As a child, Robert spent much of his time drawing and sketching, and his artistic skills were recognised when he was seven years old by teachers at Cromwell Road School which he attended in South Bank. During his early years as an artist, and supported by teachers at the Central Secondary Modern School (Victoria Street, Southbank), Robert won several art competitions and a scholarship to Middlesbrough Art College in 1955, when he was sixteen.
Although his time at art college was cut short by the death of his father, Bob gained employment locally as a lithographic artist and left in 1965 to pursue his career as a full-time cartoonist, initially for DC Thomson. During this transition, Robert met and married Rita Kelly and, after living in Middlesbrough for several years, they moved to Guisborough in Cleveland where they raised their four children – Paul, Tony, Wendy and Catherine.
He took over “Little Plum” in The Beano after Leo Baxendale left the publisher in the early 60s. He would also take over the art chores on “Roger the Dodger” from Ken Reid and “Lord Snooty” from Dudley D. Watkins.
Bob left DC Thomson in 1972, selling his work to Fleetway publishers – the comic division of IPC – for the next 13 years, illustrating the stand out strips, “Gums” and “Kid Kong” in Monster Fun. He also took over from Ken Reid once again, on “Frankie Stein”.
Robert returned to DC Thomson in the mid 1980s, where he took up drawing “Roger the Dodger” again amongst other strips, including “Beryl the Peril” in The Topper.
Whilst self-employed, Bob also worked for several publishers designing greetings cards, joke book covers and illustrations, and company logos etc.

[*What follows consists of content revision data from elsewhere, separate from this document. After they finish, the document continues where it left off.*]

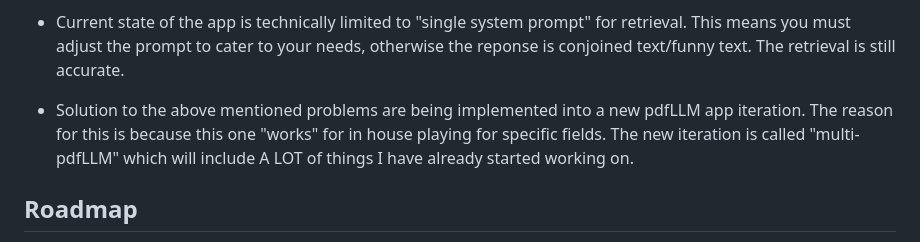
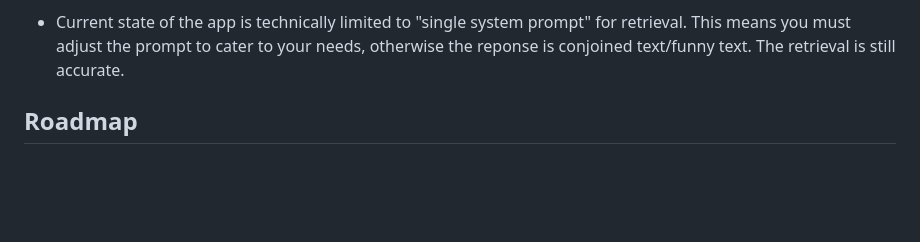
Before and after one commit to ikantkode/pdfLLM, a Markdown page: README.md, the part around the change. GitHub-like rendering; blank space fills up the shorter version.

Commit message:
Update README.md
I've decided to keep a single repo.

```diff
--- a/README.md
+++ b/README.md
@@ -95,7 +95,6 @@ docker compose up -d --build
     ollama_embedding_model: str = Field("bge-m3:latest", env="OLLAMA_EMBEDDING_MODEL")
     ollama_chat_model: str = Field("llama3.1:8b", env="OLLAMA_CHAT_MODEL")
 - Current state of the app is technically limited to "single system prompt" for retrieval. This means you must adjust the prompt to cater to your needs, otherwise the reponse is conjoined text/funny text. The retrieval is still accurate.
-- Solution to the above mentioned problems are being implemented into a new pdfLLM app iteration. The reason for this is because this one "works" for in house playing for specific fields. The new iteration is called "multi-pdfLLM" which will include A LOT of things I have already started working on.
 
 ## Roadmap
 
```
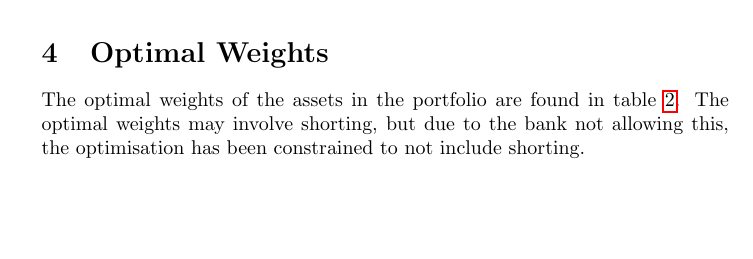
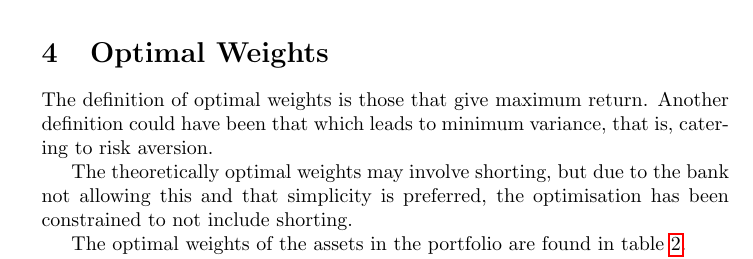
Before and after one commit to fransenglich/finportfolio, a LaTeX document (plan.tex): part of page 3 of 4, cut so that both start at the same text, the shorter picture padded with empty space. Compiled offline with pdfLaTeX.

Commit message:
More content.

```diff
--- a/plan.tex
+++ b/plan.tex
@@ -153,7 +155,11 @@ The mean-variance frontier for the portfolio is plotted in figure \ref{figure_mv
 
 \section{Optimal Weights}
 
-The optimal weights of the assets in the portfolio are found in table \ref{table_optimal_weights}. The optimal weights may involve shorting, but due to the bank not allowing this, the optimisation has been constrained to not include shorting.
+The definition of optimal weights is those that give maximum return. Another definition could have been that which leads to minimum variance, that is, catering to risk aversion.
+
+The theoretically optimal weights may involve shorting, but due to the bank not allowing this and that simplicity is preferred, the optimisation has been constrained to not include shorting.
+
+The optimal weights of the assets in the portfolio are found in table \ref{table_optimal_weights}.
 
 \begin{table}[H]
     \begin{center}
```
Also changed, not shown: plan.tex (2 more changed lines).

In addition to his skills as a cartoonist, Bob also enjoyed drawing and painting for his own pleasure. Using pastels, oils, watercolours, inks, pencils, and scraper-boards, Bob developed unique styles in surreal and fantasy art, art for children, landscapes and other scenes of nature. He passed away on 22nd October 2002.
Alf Saporito worked for Fleetway/IPC from 1967 until the early 80s. His big break came when illustrating “Gus Gorilla” – the strip which appeared on the cover of Cor!! Other strips included one featuring the comedian Charlie Williams in Shiver & Shake and “Master Spy”, in Valiant.
Alf is probably best known for his work on “Gums”, taking over the strip when it moved into Buster.
Saporito also drew stories featuring the Hanna-Barbera characters Wally Gator and Magilla Gorilla for Fun Time and Yogi And His Toy in 1972.
Mike Gent takes a trip back to the 1970s and remembers just one of many IPC humour titles…
• The Robert T. Nixon web site, now defunct, snapshot on Wayback
The founder of downthetubes, which he established in 1998. John works as a comics and magazine editor, writer, and on promotional work for the Lakes International Comic Art Festival. He is currently editor of Star Trek Explorer, published by Titan – his third tour of duty on the title originally titled Star Trek Magazine.
Working in British comics publishing since the 1980s, his credits include editor of titles such as Doctor Who Magazine, Babylon 5 Magazine, and more. He also edited the comics anthology STRIP Magazine and edited several audio comics for ROK Comics. He has also edited several comic collections, including volumes of “Charley’s War” and “Dan Dare”.
He’s the writer of “Pilgrim: Secrets and Lies” for B7 Comics; “Crucible”, a creator-owned project with 2000AD artist Smuzz; and “Death Duty” and “Skow Dogs” with Dave Hailwood.